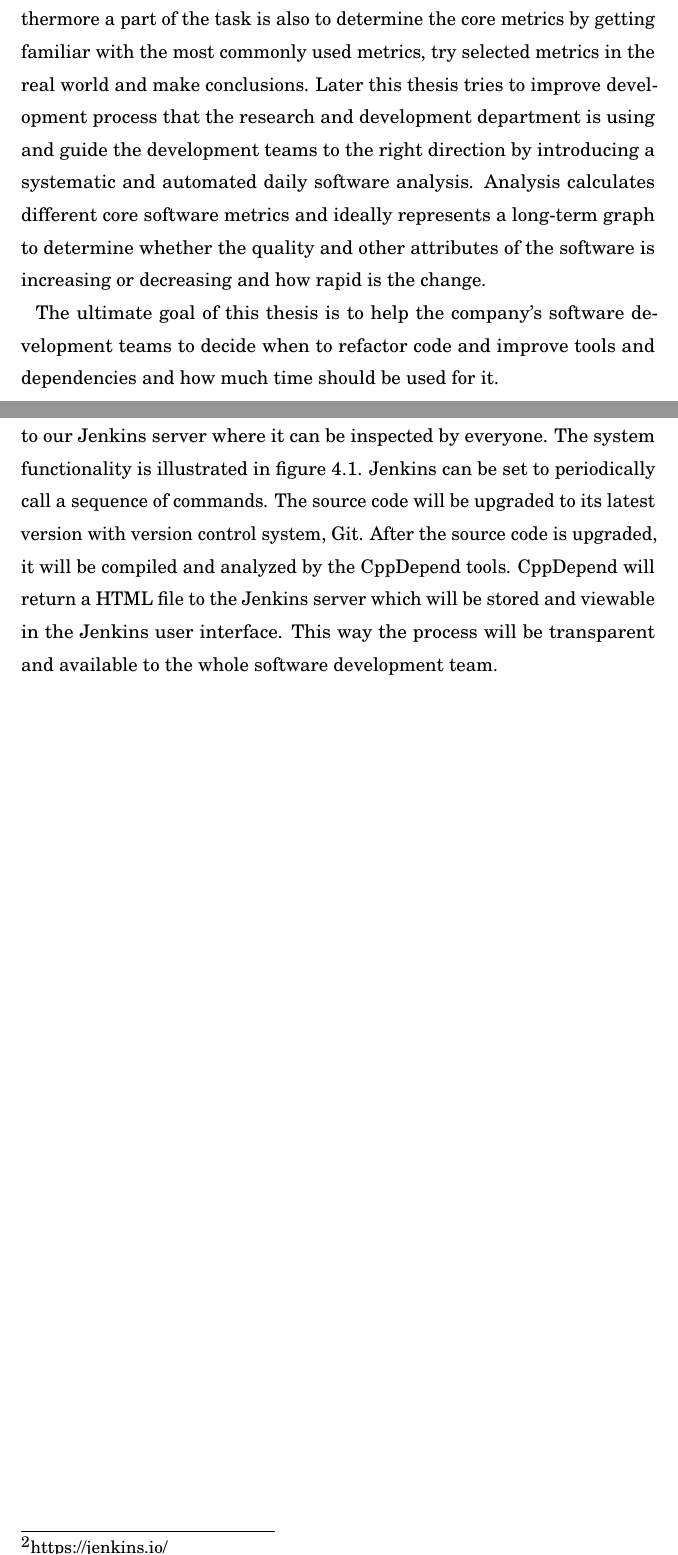
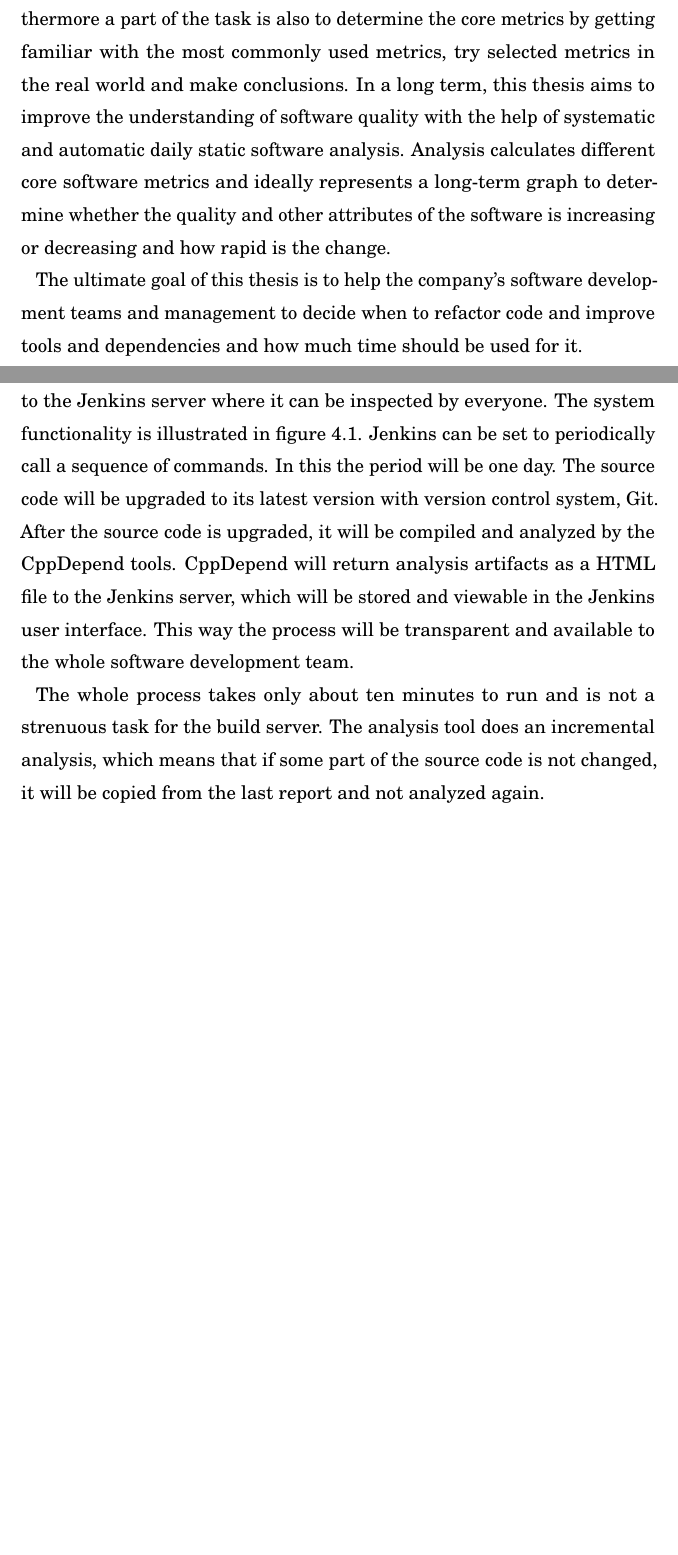
Before and after one commit to Saneri/Kandi, a LaTeX thesis (kandi.tex): two parts of pages 7 and 17 of 20, joined at a grey line, cut so that both start at the same text, the shorter picture padded with empty space. Compiled offline with pdfLaTeX; a LaTeX package or settings file that is missing is left out.

Commit message:
Add content part2
Signed-off-by: Santeri Suitiala <santeri.suitiala@aalto.fi>

```diff
--- a/kandi.tex
+++ b/kandi.tex
@@ -287,7 +287,9 @@ ABB Drives manufactures industrial drives which are controlled by software. Indu
 
-This thesis introduces the underlying theory of software metrics. Furthermore a part of the task is also to determine the core metrics by getting familiar with the most commonly used metrics, try selected metrics in the real world and make conclusions. Later this thesis tries to improve development process that the research and development department is using and guide the development teams to the right direction by introducing a systematic and automated daily software analysis. Analysis calculates different core software metrics and ideally represents a long-term graph to determine whether the quality and other attributes of the software is increasing or decreasing and how rapid is the change.
+This thesis introduces the underlying theory of software metrics. Furthermore a part of the task is also to determine the core metrics by getting familiar with the most commonly used metrics, try selected metrics in the real world and make conclusions. In a long term, this thesis aims to improve the understanding of software quality with the help of systematic and automatic daily static software analysis.  Analysis calculates different core software metrics and ideally represents a long-term graph to determine whether the quality and other attributes of the software is increasing or decreasing and how rapid is the change.
 
-The ultimate goal of this thesis is to help the company’s software development teams to decide when to refactor code and improve tools and dependencies and how much time should be used for it.
+The ultimate goal of this thesis is to help the company’s software development teams and management to decide when to refactor code and improve tools and dependencies and how much time should be used for it.
+
+
 
 
 
@@ -402,8 +400,13 @@ Analysis can not be done on any computer. It must be a computer that is constant
 \label{fig:systemdesc}
 \end{figure}
 
-The selected tools will form a system that will create desired analysis daily to our Jenkins server where it can be inspected by everyone. The system functionality is illustrated in figure~\ref{fig:systemdesc}. Jenkins can be set to periodically call a sequence of commands. The source code will be upgraded to its latest version with version control system, Git. After the source code is upgraded, it will be compiled and analyzed by the CppDepend tools. CppDepend will return a HTML file to the Jenkins server which will be stored and viewable in the Jenkins user interface.
+\section{System description}
+
+The selected tools will form a system that will create desired analysis daily to the Jenkins server where it can be inspected by everyone. The system functionality is illustrated in figure~\ref{fig:systemdesc}. Jenkins can be set to periodically call a sequence of commands. In this the period will be one day. The source code will be upgraded to its latest version with version control system, Git. After the source code is upgraded, it will be compiled and analyzed by the CppDepend tools. CppDepend will return analysis artifacts as a HTML file to the Jenkins server, which will be stored and viewable in the Jenkins user interface.
 This way the process will be transparent and available to the whole software development team.
+
+The whole process takes only about ten minutes to run and is not a strenuous task for the build server. The analysis tool does an incremental analysis, which means that if some part of the source code is not changed, it will be copied from the last report and not analyzed again.
+
 
 
 
```
Also changed, not shown: kandi.pdf, kandi.tex (14 more changed lines).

### [Goal of the exercise]
All lines that include the word "kandi" must be copied from the material above.

### [Written reply]
Before and after one commit to Saneri/Kandi, a LaTeX thesis (kandi.tex): two parts of pages 7 and 17 of 20, joined at a grey line, cut so that both start at the same text, the shorter picture padded with empty space. Compiled offline with pdfLaTeX; a LaTeX package or settings file that is missing is left out.
--- a/kandi.tex
+++ b/kandi.tex
Also changed, not shown: kandi.pdf, kandi.tex (14 more changed lines).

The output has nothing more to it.